If you are caught driving while your blood alcohol level is 0.08 or higher, you are under the influence of illegal substances, or your driving is impaired because of medications, you can be charged with driving under the influence. But what happens if you are simply sleeping in a car after a night of heavy drinking or you pull into a rest stop to take pills and fall asleep? Can you still be charged with a DUI? That is where the term dominion and control comes into play. Here are a few questions you may have about this term and the answers.

What Does the Term Dominion and Control Mean?

Dominion and control means that you have control of the vehicle. When it comes to DUI charges, in some states you must actually have been driving the vehicle in order to be charged with driving under the influence. The officer must have actually caught you driving the car, or there must be evidence to prove you were driving the car. For example, if an officer catches you passed out at an accident scene behind the wheel, then they may not have witnessed you driving.  But, if you are drunk and behind the wheel at a crash scene, there is evidence you were driving and caused the accident. Other states have dominion and control laws, meaning that you simply need to be in the vehicle in order to be charged with a DUI. It is important to know what type of state you reside in, as you can find yourself facing a DUI even when you aren't actually driving the vehicle. It is also important to note that in dominion and control states, you can be charged with a DUI even if you go to sleep it off in the backseat of the car. If you have possession of the car and can control it, you can be charged.

Can You Be Charged With Any Crime For Sleeping it Off in Your Car if You Don't Live in a Dominion and Control State?

If you do not live in a dominion and control state, you may think that you can fall asleep in your car if you are too drunk to drive home.
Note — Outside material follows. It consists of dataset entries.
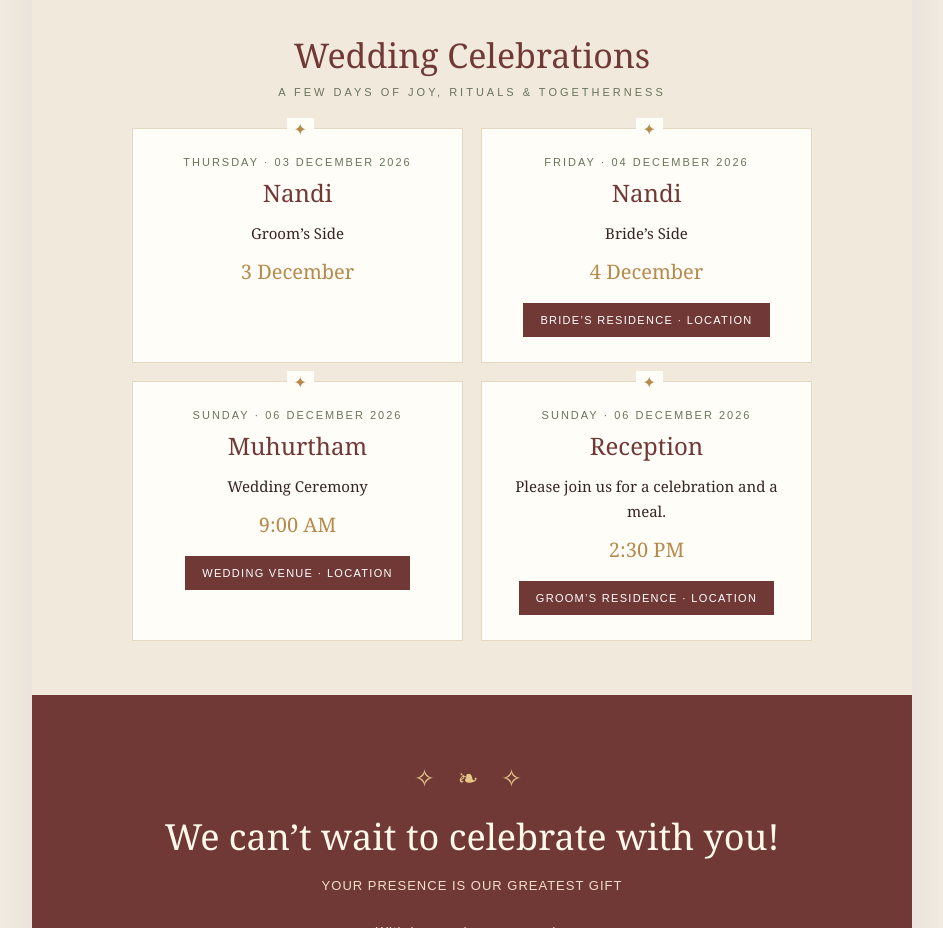
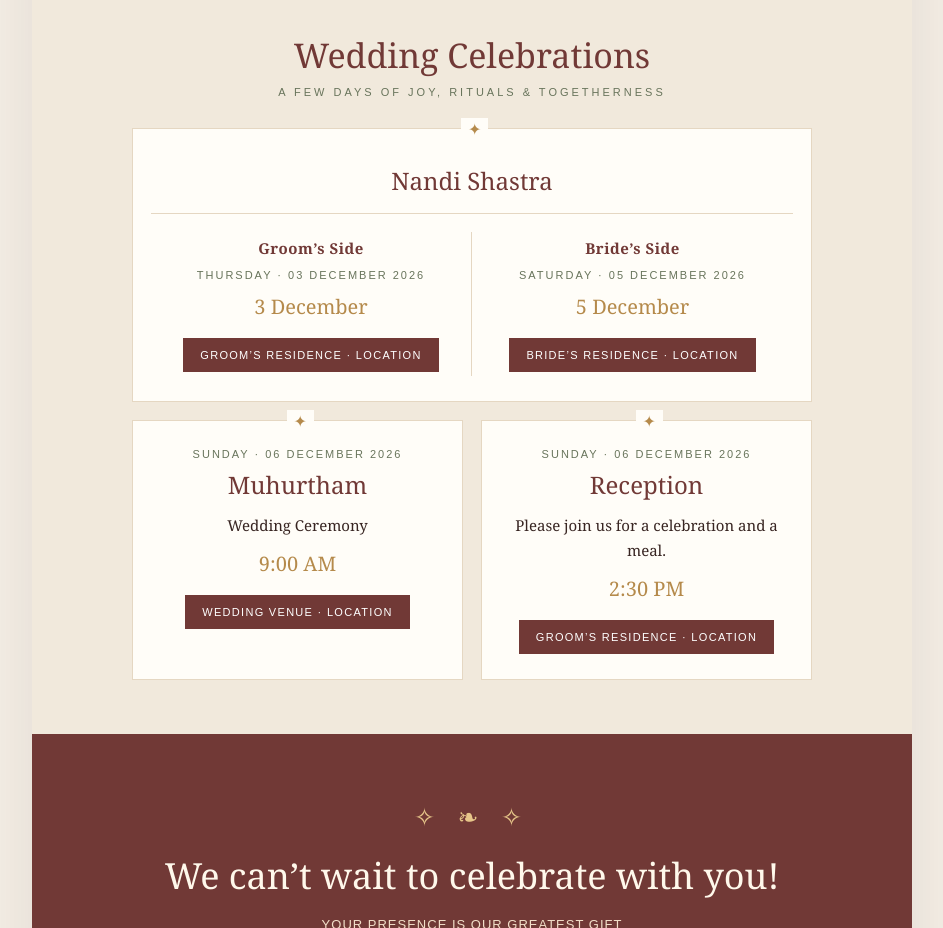
Before and after one commit to Adarsh650/Adarsh-Prarthana-Wedding-Invitation-, a plain HTML site: page index.html in a window 1280 px wide. Shown: the part 1160-2088 px from the top of the page, without its empty margins (168-1111 px from the left). Drawn offline with Linux system fonts and the light colour scheme.

Commit message:
Add files via upload

```diff
--- a/index.html
+++ b/index.html
@@ -38,6 +38,12 @@ a{color:inherit}
 .time{font-size:20px;color:var(--gold);margin-top:12px}
 .mapbtn{display:inline-block;margin-top:18px;padding:11px 17px;background:var(--wine);color:white;text-decoration:none;font:11px Arial,sans-serif;letter-spacing:1.3px;text-transform:uppercase;transition:.2s}
 .mapbtn:hover{background:var(--deep)}
+.card.span2{grid-column:1/-1}
+.nandi-split{display:grid;grid-template-columns:1fr 1fr;gap:0;margin-top:16px;border-top:1px solid #e5d7c2;padding-top:18px}
+.nandi-part{padding:4px 16px;display:flex;flex-direction:column;align-items:center;justify-content:space-between}
+.nandi-part:first-child{border-right:1px solid #e5d7c2}
+.nandi-part .detail{margin-top:0;font-weight:600;color:var(--wine);letter-spacing:.5px}
+.nandi-part .day{margin-top:8px}
 .gallery{display:grid;grid-template-columns:1fr 1fr;gap:12px;max-width:720px;margin:0 auto}
 .gallery img{width:100%;height:390px;object-fit:cover;display:block}
 .gallery img:first-child{grid-column:1/-1;height:430px;object-position:center 45%}
@@ -49,6 +55,8 @@ a{color:inherit}
 @media(max-width:600px){
 .hero{min-height:650px;background-position:54% center}
 .events{grid-template-columns:1fr}
+.nandi-part{padding:4px 10px}
+.nandi-part .mapbtn{padding:9px 10px;font-size:10px;letter-spacing:.8px}
 .gallery{grid-template-columns:1fr}
 .gallery img,.gallery img:first-child{grid-column:auto;height:360px}
 .intro,.section{padding-left:20px;padding-right:20px}
@@ -78,18 +86,26 @@ a{color:inherit}
   <h2 class="section-title">Wedding Celebrations</h2>
   <div class="sub">A few days of joy, rituals &amp; togetherness</div>
   <div class="events">
-    <article class="card">
-      <div class="day">Thursday · 03 December 2026</div>
-      <h3>Nandi</h3>
-      <div class="detail">Groom’s Side</div>
-      <div class="time">3 December</div>
-    </article>
-    <article class="card">
-      <div class="day">Friday · 04 December 2026</div>
-      <h3>Nandi</h3>
-      <div class="detail">Bride’s Side</div>
-      <div class="time">4 December</div>
-      <a class="mapbtn" href="https://maps.app.goo.gl/XDWBwBVTKtHD7kJw5?g_st=ic" target="_blank" rel="noopener">Bride’s Residence · Location</a>
+    <article class="card span2">
+      <h3>Nandi Shastra</h3>
+      <div class="nandi-split">
+        <div class="nandi-part">
+          <div>
+            <div class="detail">Groom’s Side</div>
+            <div class="day">Thursday · 03 December 2026</div>
+            <div class="time">3 December</div>
+          </div>
+          <a class="mapbtn" href="https://maps.app.goo.gl/gmyvdd88Fo1eUxB78?g_st=ic" target="_blank" rel="noopener">Groom’s Residence · Location</a>
+        </div>
+        <div class="nandi-part">
+          <div>
+            <div class="detail">Bride’s Side</div>
+            <div class="day">Saturday · 05 December 2026</div>
+            <div class="time">5 December</div>
+          </div>
+          <a class="mapbtn" href="https://maps.app.goo.gl/XDWBwBVTKtHD7kJw5?g_st=ic" target="_blank" rel="noopener">Bride’s Residence · Location</a>
+        </div>
+      </div>
     </article>
     <article class="card">
       <div class="day">Sunday · 06 December 2026</div>
```
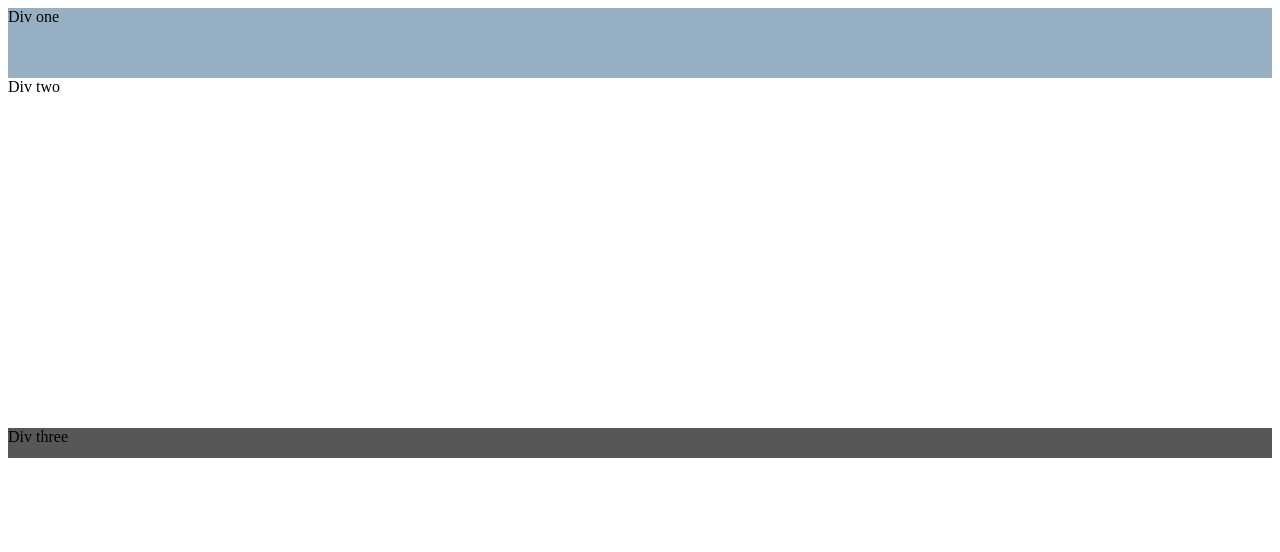
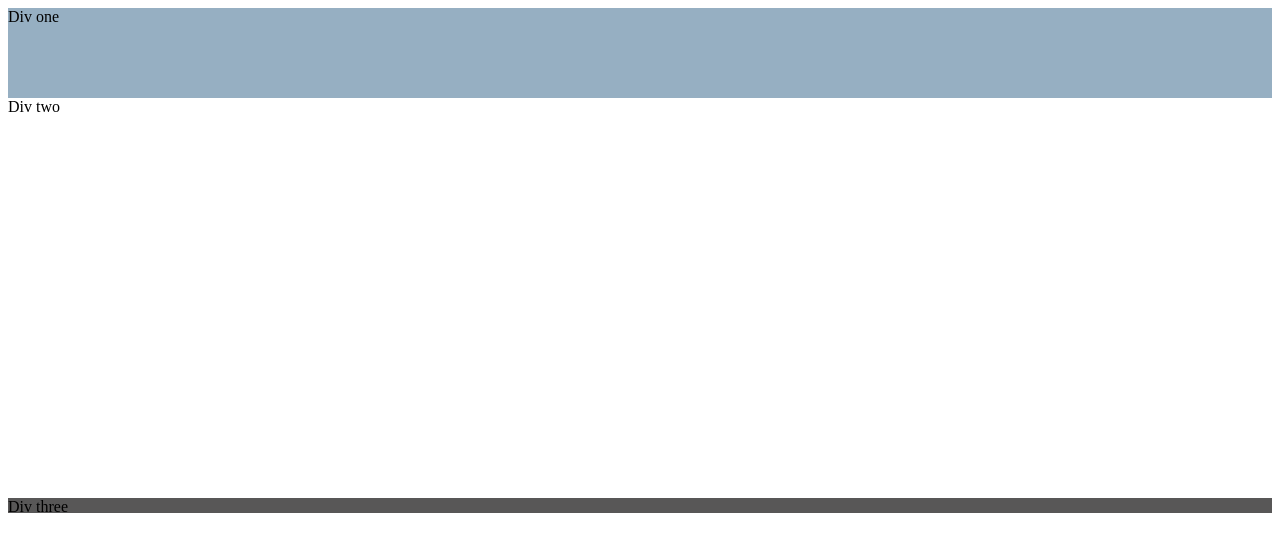
Before and after one commit to hanna4328/build-my-web, a plain HTML site: page task7.html in a window 1280 px wide. Drawn offline with Linux system fonts and the light colour scheme.

Commit message:
div attribute

```diff
--- a/task7.html
+++ b/task7.html
@@ -6,8 +6,8 @@
     <title>Document</title>
 </head>
 <body>
-    <div style="background-color: rgb(150, 175, 194); height: 70px;">Div one</div>
-    <div style=" height: 350px;">Div two</div>
-    <div style="background-color: rgb(88, 87, 87); height: 30px;">Div three</div>
+    <div style="background-color: rgb(150, 175, 194); height: 90px;">Div one</div>
+    <div style=" height: 400px;">Div two</div>
+    <div style="background-color: rgb(88, 87, 87); height: 15px;">Div three</div>
 </body>
 </html>
```
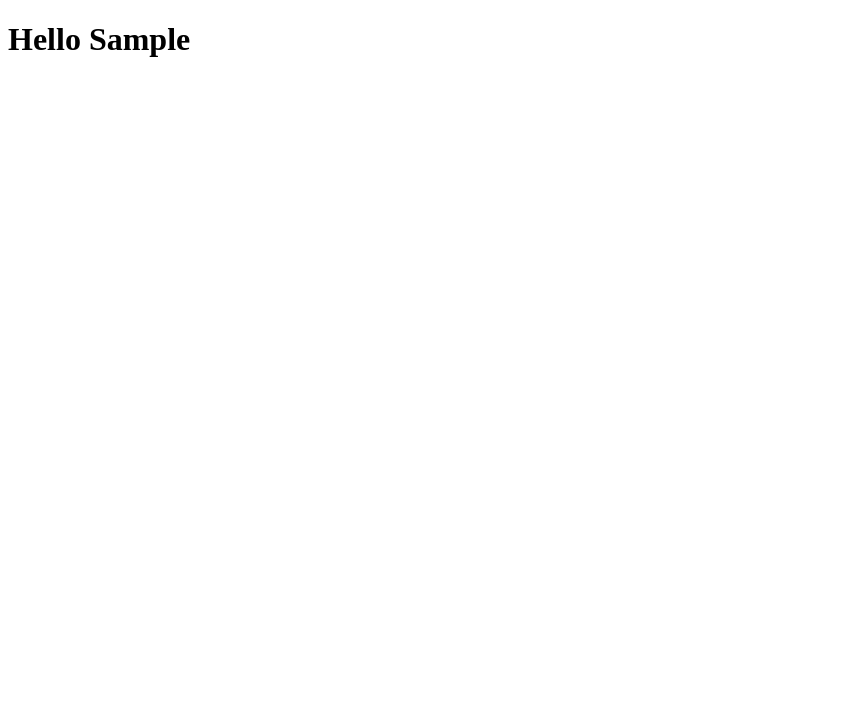
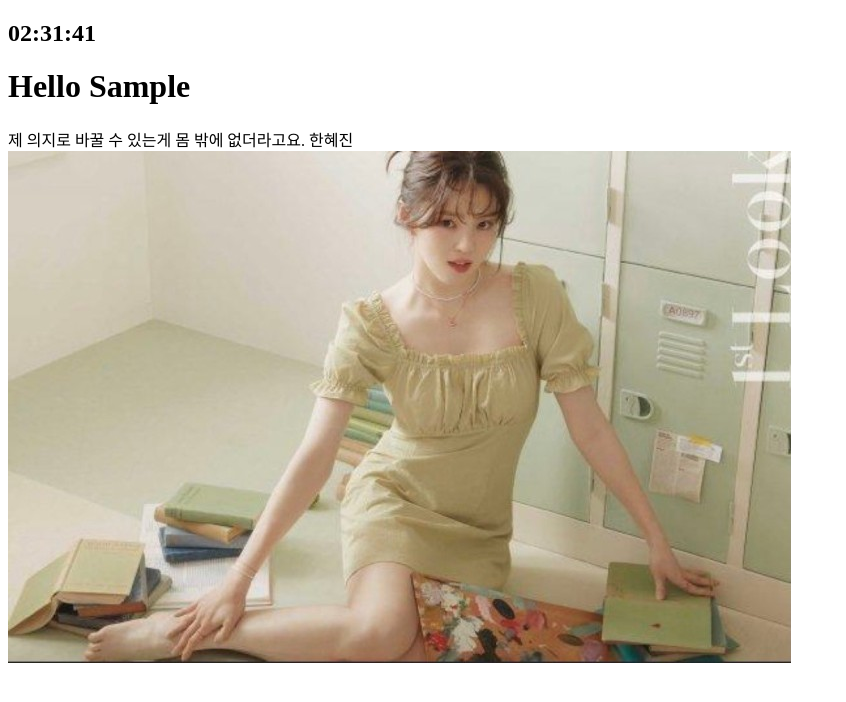
Before and after one commit to yryryo/vanillajs, a plain HTML site: page index.html in a window 1280 px wide. Both pictures are taken after typing "Sample" into the empty fields and a click on the input "Login". Shown: the whole page, without its empty margins (0-846 px from the left). Drawn offline with Linux system fonts and the light colour scheme.

Commit message:
시계+배경화면 추가

```diff
--- a/app.js
+++ /dev/null
@@ -1,16 +0,0 @@
-const loginForm = document.querySelector("#login-form");
-const loginInput = document.querySelector("#login-form input");
-const greeting = document.querySelector("#greeting");
-
-const HIDDEN_CLASSNAME = "hidden";
-
-function onLoginSubmit(event){
-   event.preventDefault();
-   const username = loginInput.value;
-   loginForm.classList.add(HIDDEN_CLASSNAME);
-   greeting.innerText = `Hello ${username}`;
-   greeting.classList.remove(HIDDEN_CLASSNAME);
-}
-
-
-loginForm.addEventListener("submit", onLoginSubmit);
--- a/index.html
+++ b/index.html
@@ -4,11 +4,11 @@
     <meta charset="UTF-8">
     <meta http-equiv="X-UA-Compatible" content="IE=edge">
     <meta name="viewport" content="width=device-width, initial-scale=1.0">
-    <link rel="stylesheet" href="style.css"/>
+    <link rel="stylesheet" href="css/style.css"/>
     <title>Momentum App</title>
 </head>
 <body>
-    <form id="login-form">
+    <form id="login-form" class="hidden">
         <input
             required
             maxlength="15"
@@ -17,7 +17,15 @@
             <input type="submit" value="Login"/>
         <!--<button>Login</button>-->
     </form>
+    <h2 id="clock">00:00</h2>
     <h1 id="greeting" class="hidden"></h1>
-    <script src="app.js"></script>
+    <div id="quote">
+        <span></span>
+        <span></span>
+    </div>
+    <script src="js/greeting.js"></script>
+    <script src="js/clock.js"></script>
+    <script src="js/quotes.js"></script>
+    <script src="js/background.js"></script>
 </body>
 </html>
--- /dev/null
+++ b/js/background.js
@@ -0,0 +1,9 @@
+const images = ["1.jpg", "2.jpg", "3.jpg"];
+
+const chosenImage = images[Math.floor(Math.random() * images.length)];
+
+const bgImage = document.createElement("img");
+
+bgImage.src = `img/${chosenImage}`;
+
+document.body.appendChild(bgImage);
--- /dev/null
+++ b/js/clock.js
@@ -0,0 +1,13 @@
+const clock = document.querySelector("h2#clock");
+
+function getClock(){
+ const date = new Date();
+ const hours = String(date.getHours()).padStart(2,"0");
+ const minutes = String(date.getMinutes()).padStart(2,"0");
+ const seconds = String(date.getSeconds()).padStart(2,"0");
+ //clock.innerText = `${date.getHours()}:${date.getMinutes()}:${date.getSeconds()}`;
+ clock.innerText = `${hours}:${minutes}:${seconds}`;
+}
+
+getClock();
+setInterval(getClock, 1000);
--- /dev/null
+++ b/js/greeting.js
@@ -0,0 +1,32 @@
+const loginForm = document.querySelector("#login-form");
+const loginInput = document.querySelector("#login-form input");
+const greeting = document.querySelector("#greeting");
+
+const HIDDEN_CLASSNAME = "hidden";
+const USERNAME_KEY = "username"
+
+function onLoginSubmit(event){
+   event.preventDefault();
+   loginForm.classList.add(HIDDEN_CLASSNAME);
+   const username = loginInput.value;
+   localStorage.setItem(USERNAME_KEY, username);
+   paintGreetings(username);
+}
+
+loginForm.addEventListener("submit", onLoginSubmit);
+
+function paintGreetings(username){
+   greeting.classList.remove(HIDDEN_CLASSNAME);
+   greeting.innerText = `Hello ${username}`;
+}
+
+const savedUsername = localStorage.getItem(USERNAME_KEY);
+
+if(savedUsername === null){
+   //show the form
+   loginForm.classList.remove(HIDDEN_CLASSNAME);
+   loginForm.addEventListener("submit", onLoginSubmit);
+}else{
+   //greeting
+   paintGreetings(savedUsername);
+}
--- /dev/null
+++ b/js/quotes.js
@@ -0,0 +1,50 @@
+const quotes = [
+    {
+        quote : "인생은 살이 쪘을 때와 안쪘을 때로 나뉜다.",
+        author : "이소라"
+    },
+    {
+        quote : "세 끼 다 먹으면 살쪄요.",
+        author : "김사랑"
+    },
+    {
+        quote : "죽을 만큼 운동하고 죽지 않을 만큼 먹었어요",
+        author : "제시카"
+    },
+    {
+        quote : "먹는거요? 귀찮아요",
+        author : "김민희"
+    },
+    {
+        quote : "먹어봤자 아는 그 맛이다",
+        author : "옥주현"
+    },
+    {
+        quote : "저는 하얀 음식은 절대 먹지 않아요. 그건 독이니까요.",
+        author : "미란다 커"
+    },
+    {
+        quote : "날씬한 것보다 달콤한 것은 없어요.",
+        author : "케이트 모스"
+    },
+    {
+        quote : "야식은 한 번도 먹어 본 적 없어요.",
+        author : "김연아"
+    },
+    {
+        quote : "나를 배부르게 하는 것들이 나를 파괴한다.",
+        author : "안젤리나 졸리"
+    },
+    {
+        quote : "제 의지로 바꿀 수 있는게 몸 밖에 없더라고요.",
+        author : "한혜진"
+    }
+]
+
+const quote = document.querySelector("#quote span:first-child");
+const author = document.querySelector("#quote span:last-child");
+
+todaysQuote = quotes[Math.floor(Math.random() * quotes.length)];
+
+quote.innerText = todaysQuote.quote;
+author.innerText = todaysQuote.author;
```
Also changed, not shown: css/style.css (renamed from style.css), img/1.jpg (added), img/2.jpg (added), img/3.jpg (added).
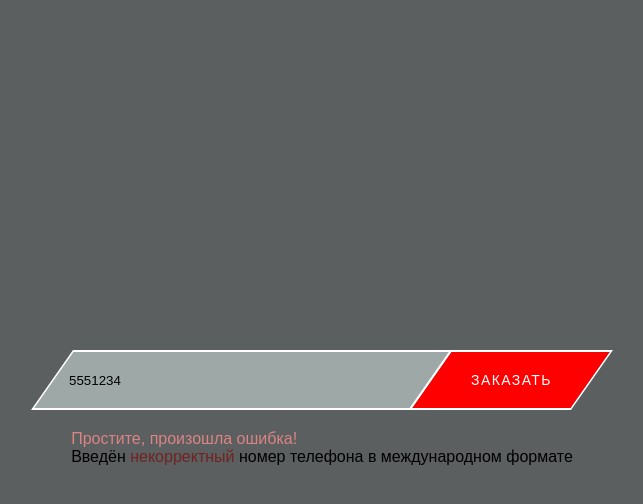
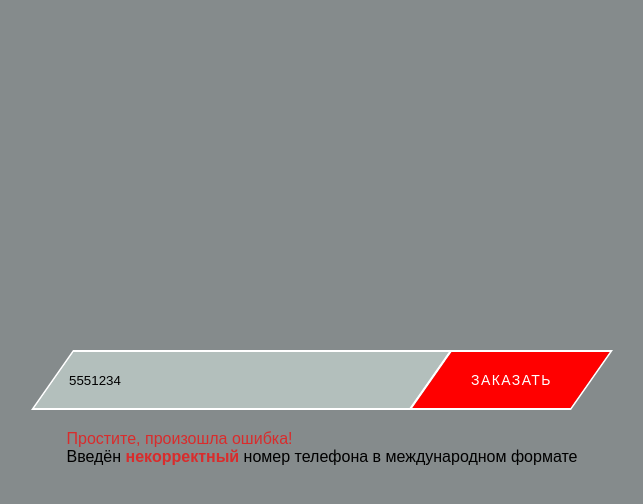
Before and after one commit to zatrimaylova/zatrymailava_test-task, a website built with webpack: page src/index.html in a window 1280 px wide. Both pictures are taken after typing "5551234" into the empty fields and a click on the button "ЗАКАЗАТЬ". Shown: the whole page, without its empty margins (318-961 px from the left). Built offline with nearby package versions, Linux system fonts and the light colour scheme; no server answers.

Commit message:
dev: fixed messages style

```diff
--- a/src/styles/styles.scss
+++ b/src/styles/styles.scss
@@ -5,7 +5,7 @@
 }
 
 body {
-  background-color: rgba(18, 24, 25, 0.689);
+  background-color: rgba(36, 48, 50, 0.558);
   font-family: sans-serif;
 }
 
@@ -117,16 +117,17 @@ main {
   height: 20px;
 
   span {
-    color: rgb(113, 35, 35);
+    color: rgb(217, 44, 44);
+    font-weight: bold;
   }
 
   .valid {
-    color: rgb(34, 86, 34);
+    color: rgb(19, 116, 19);
   }
 }
 
 .warning {
-  color: rgb(220, 132, 132);
+  color: rgb(217, 44, 44);
 }
 
 .hidden-message {
```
However, it is important to note that if an officer were to approach you, you could still be ticketed with being drunk in public. While a public intoxication ticket is less severe than being charged with a DUI, it is still better to simply ask a friend to drive you home or take a taxi and not run the risk of being ticketed or cited for any offenses.

What States Are Dominion and Control States?

Some states have clear laws that indicate they are dominion and control states. For example, Texas clearly states that a drunk or intoxicated person merely needs dominion and control over a vehicle to be charged with driving under the influence. Other states are not as clear. In California, a driver, defined as a person who is driving or has physical control of the vehicle, may be charged with a DUI. This means that a person who is not actually driving, but has physical control over the vehicle, may be charged. However, the CA supreme court issued a ruling that they interpret the law as meaning a person who moves the vehicle, and as such, someone sleeping in a car cannot be charged. Many other states also find themselves in a gray area where the law can be interpreted to either way. As such, if you are charged with a DUI when you were not actually driving a car, you should consult with a DUI attorney. They can let you know what the laws are for your state, and help you fight the charges if the law is murky. Visit a site like for more information. 

If you are too drunk to drive home, you may think that sleeping it off in your car is a great way to sober up. Unfortunately, if you live in a state with dominion and control laws, you could be charged with a DUI for simply being in the car. If you find yourself in this position, consult with a DUI attorney.